*WHAT IS EXPECTED*:
Gather from the listing below each line that includes the word "strong", and copy it.

*INFORMATION PROVIDED*:
====================

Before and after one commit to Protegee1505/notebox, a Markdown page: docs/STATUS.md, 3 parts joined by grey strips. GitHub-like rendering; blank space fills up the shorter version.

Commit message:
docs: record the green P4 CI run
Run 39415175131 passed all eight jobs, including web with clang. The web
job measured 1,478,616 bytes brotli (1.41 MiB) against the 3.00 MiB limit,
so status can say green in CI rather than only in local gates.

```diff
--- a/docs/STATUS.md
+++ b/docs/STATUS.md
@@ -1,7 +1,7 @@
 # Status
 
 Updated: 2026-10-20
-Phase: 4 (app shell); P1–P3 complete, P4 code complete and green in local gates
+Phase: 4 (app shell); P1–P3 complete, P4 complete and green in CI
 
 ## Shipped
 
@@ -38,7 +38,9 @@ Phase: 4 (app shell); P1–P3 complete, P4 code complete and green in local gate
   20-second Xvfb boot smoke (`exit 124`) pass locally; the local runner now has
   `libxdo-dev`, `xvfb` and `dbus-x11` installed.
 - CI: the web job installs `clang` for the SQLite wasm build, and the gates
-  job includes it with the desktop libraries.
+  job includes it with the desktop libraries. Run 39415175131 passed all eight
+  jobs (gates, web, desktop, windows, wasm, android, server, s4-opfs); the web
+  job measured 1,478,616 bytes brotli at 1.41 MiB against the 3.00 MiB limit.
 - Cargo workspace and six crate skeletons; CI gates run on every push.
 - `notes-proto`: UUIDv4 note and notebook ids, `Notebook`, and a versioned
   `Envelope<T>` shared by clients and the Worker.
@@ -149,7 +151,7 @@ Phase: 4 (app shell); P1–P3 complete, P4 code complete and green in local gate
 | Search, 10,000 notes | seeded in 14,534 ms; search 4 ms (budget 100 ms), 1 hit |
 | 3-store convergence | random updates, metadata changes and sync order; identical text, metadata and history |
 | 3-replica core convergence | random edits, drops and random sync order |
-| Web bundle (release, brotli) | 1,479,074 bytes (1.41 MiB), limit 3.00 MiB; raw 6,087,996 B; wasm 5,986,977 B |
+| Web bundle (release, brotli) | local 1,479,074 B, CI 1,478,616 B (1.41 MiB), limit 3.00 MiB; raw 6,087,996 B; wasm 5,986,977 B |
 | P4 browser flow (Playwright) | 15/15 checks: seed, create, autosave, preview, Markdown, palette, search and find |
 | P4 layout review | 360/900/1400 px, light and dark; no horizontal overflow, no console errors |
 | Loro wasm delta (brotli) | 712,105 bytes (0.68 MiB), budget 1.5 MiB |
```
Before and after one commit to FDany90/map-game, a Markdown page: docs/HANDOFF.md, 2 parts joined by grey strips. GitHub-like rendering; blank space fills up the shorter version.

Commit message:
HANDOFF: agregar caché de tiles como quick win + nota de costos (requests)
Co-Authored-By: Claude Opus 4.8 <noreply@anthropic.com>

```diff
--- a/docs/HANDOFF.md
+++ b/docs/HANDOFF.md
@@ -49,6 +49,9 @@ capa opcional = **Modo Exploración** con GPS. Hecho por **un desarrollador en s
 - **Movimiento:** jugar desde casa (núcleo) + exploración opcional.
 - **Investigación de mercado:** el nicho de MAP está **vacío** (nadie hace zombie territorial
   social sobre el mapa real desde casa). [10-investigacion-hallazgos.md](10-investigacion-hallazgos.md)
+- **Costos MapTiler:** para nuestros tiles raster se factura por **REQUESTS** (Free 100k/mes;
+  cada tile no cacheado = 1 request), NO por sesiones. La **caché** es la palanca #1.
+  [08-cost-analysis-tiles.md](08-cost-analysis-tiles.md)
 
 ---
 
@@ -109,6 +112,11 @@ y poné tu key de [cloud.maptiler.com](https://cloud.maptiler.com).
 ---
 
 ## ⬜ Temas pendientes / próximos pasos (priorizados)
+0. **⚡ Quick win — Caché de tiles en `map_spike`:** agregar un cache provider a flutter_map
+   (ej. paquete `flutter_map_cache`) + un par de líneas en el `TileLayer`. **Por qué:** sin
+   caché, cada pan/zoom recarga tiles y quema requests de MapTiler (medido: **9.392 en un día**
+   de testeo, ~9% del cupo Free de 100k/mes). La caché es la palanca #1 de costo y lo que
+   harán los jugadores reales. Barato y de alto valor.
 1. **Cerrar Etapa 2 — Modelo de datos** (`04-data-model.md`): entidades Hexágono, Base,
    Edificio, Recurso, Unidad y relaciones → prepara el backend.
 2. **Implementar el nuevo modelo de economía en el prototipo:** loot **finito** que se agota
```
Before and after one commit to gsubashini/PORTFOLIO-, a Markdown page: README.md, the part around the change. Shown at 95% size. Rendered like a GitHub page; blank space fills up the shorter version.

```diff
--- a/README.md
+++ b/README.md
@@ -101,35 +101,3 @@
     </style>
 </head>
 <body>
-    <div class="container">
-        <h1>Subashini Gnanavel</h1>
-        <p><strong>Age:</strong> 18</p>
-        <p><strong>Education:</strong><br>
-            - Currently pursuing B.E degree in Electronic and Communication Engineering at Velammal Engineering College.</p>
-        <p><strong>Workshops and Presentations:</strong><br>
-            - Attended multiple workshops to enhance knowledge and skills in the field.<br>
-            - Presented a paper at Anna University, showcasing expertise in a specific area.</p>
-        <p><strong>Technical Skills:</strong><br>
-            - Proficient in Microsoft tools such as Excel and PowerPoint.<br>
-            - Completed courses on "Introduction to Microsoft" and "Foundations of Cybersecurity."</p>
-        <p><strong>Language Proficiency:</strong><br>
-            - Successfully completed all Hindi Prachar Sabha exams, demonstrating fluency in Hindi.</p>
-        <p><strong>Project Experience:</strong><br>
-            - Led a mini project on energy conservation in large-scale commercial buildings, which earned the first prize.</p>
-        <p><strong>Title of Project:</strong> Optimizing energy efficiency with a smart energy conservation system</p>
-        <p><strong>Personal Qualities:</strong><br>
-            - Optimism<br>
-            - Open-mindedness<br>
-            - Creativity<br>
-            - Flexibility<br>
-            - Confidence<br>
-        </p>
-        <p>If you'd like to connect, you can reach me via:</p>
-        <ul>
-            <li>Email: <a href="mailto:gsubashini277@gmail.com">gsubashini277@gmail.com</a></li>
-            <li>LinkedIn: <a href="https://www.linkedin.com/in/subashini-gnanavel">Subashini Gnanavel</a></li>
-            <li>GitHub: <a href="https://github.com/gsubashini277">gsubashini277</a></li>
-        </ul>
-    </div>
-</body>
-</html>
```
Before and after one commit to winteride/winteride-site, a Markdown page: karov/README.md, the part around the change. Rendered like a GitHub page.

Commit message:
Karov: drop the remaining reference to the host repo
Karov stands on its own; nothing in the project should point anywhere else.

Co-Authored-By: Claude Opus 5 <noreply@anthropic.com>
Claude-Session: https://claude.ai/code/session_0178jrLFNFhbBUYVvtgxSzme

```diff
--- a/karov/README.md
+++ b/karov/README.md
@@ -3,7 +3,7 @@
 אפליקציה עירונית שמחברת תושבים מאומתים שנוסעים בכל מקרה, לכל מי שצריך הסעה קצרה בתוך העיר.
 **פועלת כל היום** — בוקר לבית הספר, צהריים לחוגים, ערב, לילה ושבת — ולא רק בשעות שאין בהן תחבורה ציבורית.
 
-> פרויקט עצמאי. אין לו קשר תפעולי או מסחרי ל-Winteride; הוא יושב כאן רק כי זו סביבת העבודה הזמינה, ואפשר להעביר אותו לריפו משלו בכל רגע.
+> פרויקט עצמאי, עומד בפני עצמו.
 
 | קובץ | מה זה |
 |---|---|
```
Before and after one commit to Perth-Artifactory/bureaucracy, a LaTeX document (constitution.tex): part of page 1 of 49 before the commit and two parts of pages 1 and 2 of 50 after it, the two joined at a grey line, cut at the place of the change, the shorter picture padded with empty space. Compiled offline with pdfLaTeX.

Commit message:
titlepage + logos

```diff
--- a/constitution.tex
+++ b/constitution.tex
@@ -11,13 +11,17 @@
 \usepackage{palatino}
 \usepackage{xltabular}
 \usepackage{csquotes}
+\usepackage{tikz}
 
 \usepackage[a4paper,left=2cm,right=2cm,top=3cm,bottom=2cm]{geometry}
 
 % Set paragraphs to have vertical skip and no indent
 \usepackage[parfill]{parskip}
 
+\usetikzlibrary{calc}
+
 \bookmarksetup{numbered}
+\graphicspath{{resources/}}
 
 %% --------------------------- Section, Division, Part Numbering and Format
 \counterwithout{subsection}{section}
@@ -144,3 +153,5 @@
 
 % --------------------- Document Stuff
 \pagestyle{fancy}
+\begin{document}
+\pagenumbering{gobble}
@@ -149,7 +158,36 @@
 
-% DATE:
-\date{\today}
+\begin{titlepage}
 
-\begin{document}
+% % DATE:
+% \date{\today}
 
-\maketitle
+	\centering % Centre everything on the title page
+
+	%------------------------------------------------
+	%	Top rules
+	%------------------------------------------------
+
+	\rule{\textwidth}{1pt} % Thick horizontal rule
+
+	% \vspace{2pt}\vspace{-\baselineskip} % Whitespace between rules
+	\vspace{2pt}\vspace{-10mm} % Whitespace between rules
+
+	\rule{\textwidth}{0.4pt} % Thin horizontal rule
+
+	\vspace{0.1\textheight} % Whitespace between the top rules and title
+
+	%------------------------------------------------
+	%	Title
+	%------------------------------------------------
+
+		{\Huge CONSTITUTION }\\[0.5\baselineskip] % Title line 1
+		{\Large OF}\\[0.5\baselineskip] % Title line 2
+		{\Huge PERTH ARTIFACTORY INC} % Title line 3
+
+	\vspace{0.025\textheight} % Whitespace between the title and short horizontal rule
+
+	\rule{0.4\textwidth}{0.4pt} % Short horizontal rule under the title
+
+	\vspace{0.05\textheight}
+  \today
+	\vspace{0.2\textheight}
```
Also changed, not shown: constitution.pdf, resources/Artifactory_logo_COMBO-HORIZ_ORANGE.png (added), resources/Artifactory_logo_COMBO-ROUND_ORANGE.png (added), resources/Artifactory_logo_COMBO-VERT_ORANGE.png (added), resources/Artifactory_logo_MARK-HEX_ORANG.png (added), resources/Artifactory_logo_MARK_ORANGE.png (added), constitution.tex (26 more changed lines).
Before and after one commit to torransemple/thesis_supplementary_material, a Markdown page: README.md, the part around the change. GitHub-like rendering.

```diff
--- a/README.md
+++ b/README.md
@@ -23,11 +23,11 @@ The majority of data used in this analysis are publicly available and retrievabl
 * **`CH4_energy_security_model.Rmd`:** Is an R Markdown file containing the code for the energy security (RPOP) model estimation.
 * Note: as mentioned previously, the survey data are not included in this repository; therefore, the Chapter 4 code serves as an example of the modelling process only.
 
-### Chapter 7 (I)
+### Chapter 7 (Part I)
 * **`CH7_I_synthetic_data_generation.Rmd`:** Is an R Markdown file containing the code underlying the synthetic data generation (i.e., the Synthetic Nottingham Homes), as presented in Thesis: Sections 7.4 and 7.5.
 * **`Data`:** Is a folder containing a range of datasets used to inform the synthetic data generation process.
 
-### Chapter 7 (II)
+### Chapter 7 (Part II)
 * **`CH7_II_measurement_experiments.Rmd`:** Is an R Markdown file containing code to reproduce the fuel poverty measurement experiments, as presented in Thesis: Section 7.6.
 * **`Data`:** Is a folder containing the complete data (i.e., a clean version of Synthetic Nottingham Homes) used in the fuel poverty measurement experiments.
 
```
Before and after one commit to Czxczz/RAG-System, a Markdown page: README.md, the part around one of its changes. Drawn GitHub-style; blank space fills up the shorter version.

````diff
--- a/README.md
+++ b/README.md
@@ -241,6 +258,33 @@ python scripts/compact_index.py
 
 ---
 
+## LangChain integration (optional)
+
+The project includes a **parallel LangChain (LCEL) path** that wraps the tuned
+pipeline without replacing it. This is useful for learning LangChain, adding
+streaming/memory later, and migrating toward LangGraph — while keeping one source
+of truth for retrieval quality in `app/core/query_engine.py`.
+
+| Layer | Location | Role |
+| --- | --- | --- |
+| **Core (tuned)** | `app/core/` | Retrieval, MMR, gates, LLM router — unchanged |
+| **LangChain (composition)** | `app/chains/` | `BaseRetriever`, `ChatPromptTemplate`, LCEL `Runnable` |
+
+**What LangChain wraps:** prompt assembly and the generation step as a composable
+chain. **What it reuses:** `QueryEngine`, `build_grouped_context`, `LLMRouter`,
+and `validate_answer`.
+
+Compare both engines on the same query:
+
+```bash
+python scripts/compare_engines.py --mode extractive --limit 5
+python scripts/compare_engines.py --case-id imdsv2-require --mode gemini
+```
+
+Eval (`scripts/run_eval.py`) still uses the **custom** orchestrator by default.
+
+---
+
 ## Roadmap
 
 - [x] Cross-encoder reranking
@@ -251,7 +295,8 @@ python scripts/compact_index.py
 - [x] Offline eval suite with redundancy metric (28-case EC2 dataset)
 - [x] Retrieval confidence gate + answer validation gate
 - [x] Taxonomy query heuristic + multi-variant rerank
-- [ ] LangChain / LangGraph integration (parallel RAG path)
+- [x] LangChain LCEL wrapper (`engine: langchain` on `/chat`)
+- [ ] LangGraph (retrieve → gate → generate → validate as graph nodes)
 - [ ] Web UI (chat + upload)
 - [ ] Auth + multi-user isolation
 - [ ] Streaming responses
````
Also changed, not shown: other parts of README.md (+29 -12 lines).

====================

*SOLUTION FOR THIS EXERCISE*:
-        <p><strong>Age:</strong> 18</p>
-        <p><strong>Education:</strong><br>
-        <p><strong>Workshops and Presentations:</strong><br>
-        <p><strong>Technical Skills:</strong><br>
-        <p><strong>Language Proficiency:</strong><br>
-        <p><strong>Project Experience:</strong><br>
-        <p><strong>Title of Project:</strong> Optimizing energy efficiency with a smart energy conservation system</p>
-        <p><strong>Personal Qualities:</strong><br>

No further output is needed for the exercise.